Content starts

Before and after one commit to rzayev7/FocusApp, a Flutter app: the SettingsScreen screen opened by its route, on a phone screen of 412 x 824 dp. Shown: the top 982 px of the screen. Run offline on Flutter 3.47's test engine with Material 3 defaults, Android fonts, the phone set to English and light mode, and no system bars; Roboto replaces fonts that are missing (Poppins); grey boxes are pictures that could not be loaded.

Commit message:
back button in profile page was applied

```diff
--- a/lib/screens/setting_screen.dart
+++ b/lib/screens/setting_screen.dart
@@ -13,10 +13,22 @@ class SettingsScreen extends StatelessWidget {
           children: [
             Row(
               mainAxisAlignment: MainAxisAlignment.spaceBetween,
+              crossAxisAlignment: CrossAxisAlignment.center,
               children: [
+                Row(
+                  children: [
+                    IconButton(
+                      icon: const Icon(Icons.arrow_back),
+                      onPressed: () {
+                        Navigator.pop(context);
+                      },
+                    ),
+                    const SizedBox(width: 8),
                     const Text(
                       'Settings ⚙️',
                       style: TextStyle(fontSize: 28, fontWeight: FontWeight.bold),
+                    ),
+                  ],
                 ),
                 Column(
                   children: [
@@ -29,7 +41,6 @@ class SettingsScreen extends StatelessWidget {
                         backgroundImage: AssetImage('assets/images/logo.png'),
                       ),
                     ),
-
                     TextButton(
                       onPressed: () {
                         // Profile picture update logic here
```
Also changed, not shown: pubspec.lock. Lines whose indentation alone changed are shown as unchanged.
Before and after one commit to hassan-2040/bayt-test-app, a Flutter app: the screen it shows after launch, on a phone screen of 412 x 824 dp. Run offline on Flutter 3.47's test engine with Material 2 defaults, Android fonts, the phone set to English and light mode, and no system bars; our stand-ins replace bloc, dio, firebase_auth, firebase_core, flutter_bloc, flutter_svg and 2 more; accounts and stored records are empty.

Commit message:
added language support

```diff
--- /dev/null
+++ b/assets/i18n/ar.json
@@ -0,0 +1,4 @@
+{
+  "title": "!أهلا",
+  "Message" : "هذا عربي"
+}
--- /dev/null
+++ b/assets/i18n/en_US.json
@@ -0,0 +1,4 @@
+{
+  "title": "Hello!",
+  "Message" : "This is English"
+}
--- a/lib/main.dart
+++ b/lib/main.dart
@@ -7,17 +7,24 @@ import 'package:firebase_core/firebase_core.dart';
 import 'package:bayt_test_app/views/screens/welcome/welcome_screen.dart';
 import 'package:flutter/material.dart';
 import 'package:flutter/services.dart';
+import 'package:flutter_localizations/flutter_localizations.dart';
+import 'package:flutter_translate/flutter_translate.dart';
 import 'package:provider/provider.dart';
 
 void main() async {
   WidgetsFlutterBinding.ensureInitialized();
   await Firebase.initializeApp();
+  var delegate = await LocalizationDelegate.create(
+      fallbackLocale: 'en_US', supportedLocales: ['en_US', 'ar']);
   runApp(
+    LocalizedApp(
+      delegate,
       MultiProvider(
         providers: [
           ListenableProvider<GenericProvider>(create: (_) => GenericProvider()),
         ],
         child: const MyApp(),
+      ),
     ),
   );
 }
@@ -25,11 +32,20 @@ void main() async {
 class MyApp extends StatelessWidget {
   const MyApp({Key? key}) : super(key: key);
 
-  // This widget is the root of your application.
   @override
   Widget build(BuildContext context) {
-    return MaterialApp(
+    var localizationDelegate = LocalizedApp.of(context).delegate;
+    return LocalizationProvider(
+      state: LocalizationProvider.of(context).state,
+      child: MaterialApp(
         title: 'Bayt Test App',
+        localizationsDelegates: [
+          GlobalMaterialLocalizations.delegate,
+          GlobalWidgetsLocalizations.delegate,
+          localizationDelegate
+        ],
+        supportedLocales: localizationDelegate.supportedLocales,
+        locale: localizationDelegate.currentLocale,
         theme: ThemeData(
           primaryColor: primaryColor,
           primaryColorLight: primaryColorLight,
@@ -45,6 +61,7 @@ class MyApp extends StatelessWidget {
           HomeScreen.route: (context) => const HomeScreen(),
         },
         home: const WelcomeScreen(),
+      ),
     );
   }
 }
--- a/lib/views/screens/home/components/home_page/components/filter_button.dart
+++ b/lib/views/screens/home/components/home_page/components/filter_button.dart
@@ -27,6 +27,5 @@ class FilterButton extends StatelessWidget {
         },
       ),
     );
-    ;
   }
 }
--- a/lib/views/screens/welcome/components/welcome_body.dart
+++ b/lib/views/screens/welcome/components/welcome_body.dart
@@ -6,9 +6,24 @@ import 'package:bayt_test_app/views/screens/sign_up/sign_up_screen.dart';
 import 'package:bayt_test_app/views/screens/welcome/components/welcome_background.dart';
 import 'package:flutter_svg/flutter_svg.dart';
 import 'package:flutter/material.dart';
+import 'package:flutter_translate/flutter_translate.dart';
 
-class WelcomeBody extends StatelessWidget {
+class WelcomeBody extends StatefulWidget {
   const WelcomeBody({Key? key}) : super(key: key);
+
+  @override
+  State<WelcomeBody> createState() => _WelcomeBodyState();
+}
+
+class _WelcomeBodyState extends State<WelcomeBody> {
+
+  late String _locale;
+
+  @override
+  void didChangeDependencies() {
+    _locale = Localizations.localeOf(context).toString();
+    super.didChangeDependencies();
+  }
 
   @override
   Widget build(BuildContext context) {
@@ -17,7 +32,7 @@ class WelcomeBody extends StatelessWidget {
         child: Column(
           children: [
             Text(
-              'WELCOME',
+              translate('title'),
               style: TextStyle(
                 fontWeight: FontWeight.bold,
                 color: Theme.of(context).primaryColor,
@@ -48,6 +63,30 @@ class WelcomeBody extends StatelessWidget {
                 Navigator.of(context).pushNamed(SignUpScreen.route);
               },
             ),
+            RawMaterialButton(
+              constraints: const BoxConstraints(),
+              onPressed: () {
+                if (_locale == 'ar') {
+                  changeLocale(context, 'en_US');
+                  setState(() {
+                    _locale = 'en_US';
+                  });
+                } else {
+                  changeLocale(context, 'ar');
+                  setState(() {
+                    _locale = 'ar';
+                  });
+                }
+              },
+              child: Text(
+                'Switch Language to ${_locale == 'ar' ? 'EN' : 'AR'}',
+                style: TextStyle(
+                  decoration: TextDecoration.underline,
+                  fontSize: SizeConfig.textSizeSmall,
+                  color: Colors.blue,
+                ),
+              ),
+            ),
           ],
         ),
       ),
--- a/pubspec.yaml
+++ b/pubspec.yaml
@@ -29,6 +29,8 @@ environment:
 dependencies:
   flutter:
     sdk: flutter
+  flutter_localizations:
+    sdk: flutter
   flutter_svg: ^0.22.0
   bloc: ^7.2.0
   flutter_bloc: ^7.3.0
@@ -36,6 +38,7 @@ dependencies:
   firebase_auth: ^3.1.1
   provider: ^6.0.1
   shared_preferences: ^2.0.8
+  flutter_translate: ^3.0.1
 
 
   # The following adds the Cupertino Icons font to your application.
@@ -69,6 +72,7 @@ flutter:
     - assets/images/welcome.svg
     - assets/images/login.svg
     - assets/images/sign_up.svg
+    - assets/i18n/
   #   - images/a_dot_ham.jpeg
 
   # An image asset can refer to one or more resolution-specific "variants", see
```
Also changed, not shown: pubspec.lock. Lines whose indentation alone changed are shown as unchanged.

Content ends

Your task is to print all of the records exactly.

Before and after one commit to rzayev7/FocusApp, a Flutter app: the SettingsScreen screen opened by its route, on a phone screen of 412 x 824 dp. Shown: the top 982 px of the screen. Run offline on Flutter 3.47's test engine with Material 3 defaults, Android fonts, the phone set to English and light mode, and no system bars; Roboto replaces fonts that are missing (Poppins); grey boxes are pictures that could not be loaded.

Commit message:
back button in profile page was applied

```diff
--- a/lib/screens/setting_screen.dart
+++ b/lib/screens/setting_screen.dart
@@ -13,10 +13,22 @@ class SettingsScreen extends StatelessWidget {
           children: [
             Row(
               mainAxisAlignment: MainAxisAlignment.spaceBetween,
+              crossAxisAlignment: CrossAxisAlignment.center,
               children: [
+                Row(
+                  children: [
+                    IconButton(
+                      icon: const Icon(Icons.arrow_back),
+                      onPressed: () {
+                        Navigator.pop(context);
+                      },
+                    ),
+                    const SizedBox(width: 8),
                     const Text(
                       'Settings ⚙️',
                       style: TextStyle(fontSize: 28, fontWeight: FontWeight.bold),
+                    ),
+                  ],
                 ),
                 Column(
                   children: [
@@ -29,7 +41,6 @@ class SettingsScreen extends StatelessWidget {
                         backgroundImage: AssetImage('assets/images/logo.png'),
                       ),
                     ),
-
                     TextButton(
                       onPressed: () {
                         // Profile picture update logic here
```
Also changed, not shown: pubspec.lock. Lines whose indentation alone changed are shown as unchanged.
Before and after one commit to hassan-2040/bayt-test-app, a Flutter app: the screen it shows after launch, on a phone screen of 412 x 824 dp. Run offline on Flutter 3.47's test engine with Material 2 defaults, Android fonts, the phone set to English and light mode, and no system bars; our stand-ins replace bloc, dio, firebase_auth, firebase_core, flutter_bloc, flutter_svg and 2 more; accounts and stored records are empty.

Commit message:
added language support

```diff
--- /dev/null
+++ b/assets/i18n/ar.json
@@ -0,0 +1,4 @@
+{
+  "title": "!أهلا",
+  "Message" : "هذا عربي"
+}
--- /dev/null
+++ b/assets/i18n/en_US.json
@@ -0,0 +1,4 @@
+{
+  "title": "Hello!",
+  "Message" : "This is English"
+}
--- a/lib/main.dart
+++ b/lib/main.dart
@@ -7,17 +7,24 @@ import 'package:firebase_core/firebase_core.dart';
 import 'package:bayt_test_app/views/screens/welcome/welcome_screen.dart';
 import 'package:flutter/material.dart';
 import 'package:flutter/services.dart';
+import 'package:flutter_localizations/flutter_localizations.dart';
+import 'package:flutter_translate/flutter_translate.dart';
 import 'package:provider/provider.dart';
 
 void main() async {
   WidgetsFlutterBinding.ensureInitialized();
   await Firebase.initializeApp();
+  var delegate = await LocalizationDelegate.create(
+      fallbackLocale: 'en_US', supportedLocales: ['en_US', 'ar']);
   runApp(
+    LocalizedApp(
+      delegate,
       MultiProvider(
         providers: [
           ListenableProvider<GenericProvider>(create: (_) => GenericProvider()),
         ],
         child: const MyApp(),
+      ),
     ),
   );
 }
@@ -25,11 +32,20 @@ void main() async {
 class MyApp extends StatelessWidget {
   const MyApp({Key? key}) : super(key: key);
 
-  // This widget is the root of your application.
   @override
   Widget build(BuildContext context) {
-    return MaterialApp(
+    var localizationDelegate = LocalizedApp.of(context).delegate;
+    return LocalizationProvider(
+      state: LocalizationProvider.of(context).state,
+      child: MaterialApp(
         title: 'Bayt Test App',
+        localizationsDelegates: [
+          GlobalMaterialLocalizations.delegate,
+          GlobalWidgetsLocalizations.delegate,
+          localizationDelegate
+        ],
+        supportedLocales: localizationDelegate.supportedLocales,
+        locale: localizationDelegate.currentLocale,
         theme: ThemeData(
           primaryColor: primaryColor,
           primaryColorLight: primaryColorLight,
@@ -45,6 +61,7 @@ class MyApp extends StatelessWidget {
           HomeScreen.route: (context) => const HomeScreen(),
         },
         home: const WelcomeScreen(),
+      ),
     );
   }
 }
--- a/lib/views/screens/home/components/home_page/components/filter_button.dart
+++ b/lib/views/screens/home/components/home_page/components/filter_button.dart
@@ -27,6 +27,5 @@ class FilterButton extends StatelessWidget {
         },
       ),
     );
-    ;
   }
 }
--- a/lib/views/screens/welcome/components/welcome_body.dart
+++ b/lib/views/screens/welcome/components/welcome_body.dart
@@ -6,9 +6,24 @@ import 'package:bayt_test_app/views/screens/sign_up/sign_up_screen.dart';
 import 'package:bayt_test_app/views/screens/welcome/components/welcome_background.dart';
 import 'package:flutter_svg/flutter_svg.dart';
 import 'package:flutter/material.dart';
+import 'package:flutter_translate/flutter_translate.dart';
 
-class WelcomeBody extends StatelessWidget {
+class WelcomeBody extends StatefulWidget {
   const WelcomeBody({Key? key}) : super(key: key);
+
+  @override
+  State<WelcomeBody> createState() => _WelcomeBodyState();
+}
+
+class _WelcomeBodyState extends State<WelcomeBody> {
+
+  late String _locale;
+
+  @override
+  void didChangeDependencies() {
+    _locale = Localizations.localeOf(context).toString();
+    super.didChangeDependencies();
+  }
 
   @override
   Widget build(BuildContext context) {
@@ -17,7 +32,7 @@ class WelcomeBody extends StatelessWidget {
         child: Column(
           children: [
             Text(
-              'WELCOME',
+              translate('title'),
               style: TextStyle(
                 fontWeight: FontWeight.bold,
                 color: Theme.of(context).primaryColor,
@@ -48,6 +63,30 @@ class WelcomeBody extends StatelessWidget {
                 Navigator.of(context).pushNamed(SignUpScreen.route);
               },
             ),
+            RawMaterialButton(
+              constraints: const BoxConstraints(),
+              onPressed: () {
+                if (_locale == 'ar') {
+                  changeLocale(context, 'en_US');
+                  setState(() {
+                    _locale = 'en_US';
+                  });
+                } else {
+                  changeLocale(context, 'ar');
+                  setState(() {
+                    _locale = 'ar';
+                  });
+                }
+              },
+              child: Text(
+                'Switch Language to ${_locale == 'ar' ? 'EN' : 'AR'}',
+                style: TextStyle(
+                  decoration: TextDecoration.underline,
+                  fontSize: SizeConfig.textSizeSmall,
+                  color: Colors.blue,
+                ),
+              ),
+            ),
           ],
         ),
       ),
--- a/pubspec.yaml
+++ b/pubspec.yaml
@@ -29,6 +29,8 @@ environment:
 dependencies:
   flutter:
     sdk: flutter
+  flutter_localizations:
+    sdk: flutter
   flutter_svg: ^0.22.0
   bloc: ^7.2.0
   flutter_bloc: ^7.3.0
@@ -36,6 +38,7 @@ dependencies:
   firebase_auth: ^3.1.1
   provider: ^6.0.1
   shared_preferences: ^2.0.8
+  flutter_translate: ^3.0.1
 
 
   # The following adds the Cupertino Icons font to your application.
@@ -69,6 +72,7 @@ flutter:
     - assets/images/welcome.svg
     - assets/images/login.svg
     - assets/images/sign_up.svg
+    - assets/i18n/
   #   - images/a_dot_ham.jpeg
 
   # An image asset can refer to one or more resolution-specific "variants", see
```
Also changed, not shown: pubspec.lock. Lines whose indentation alone changed are shown as unchanged.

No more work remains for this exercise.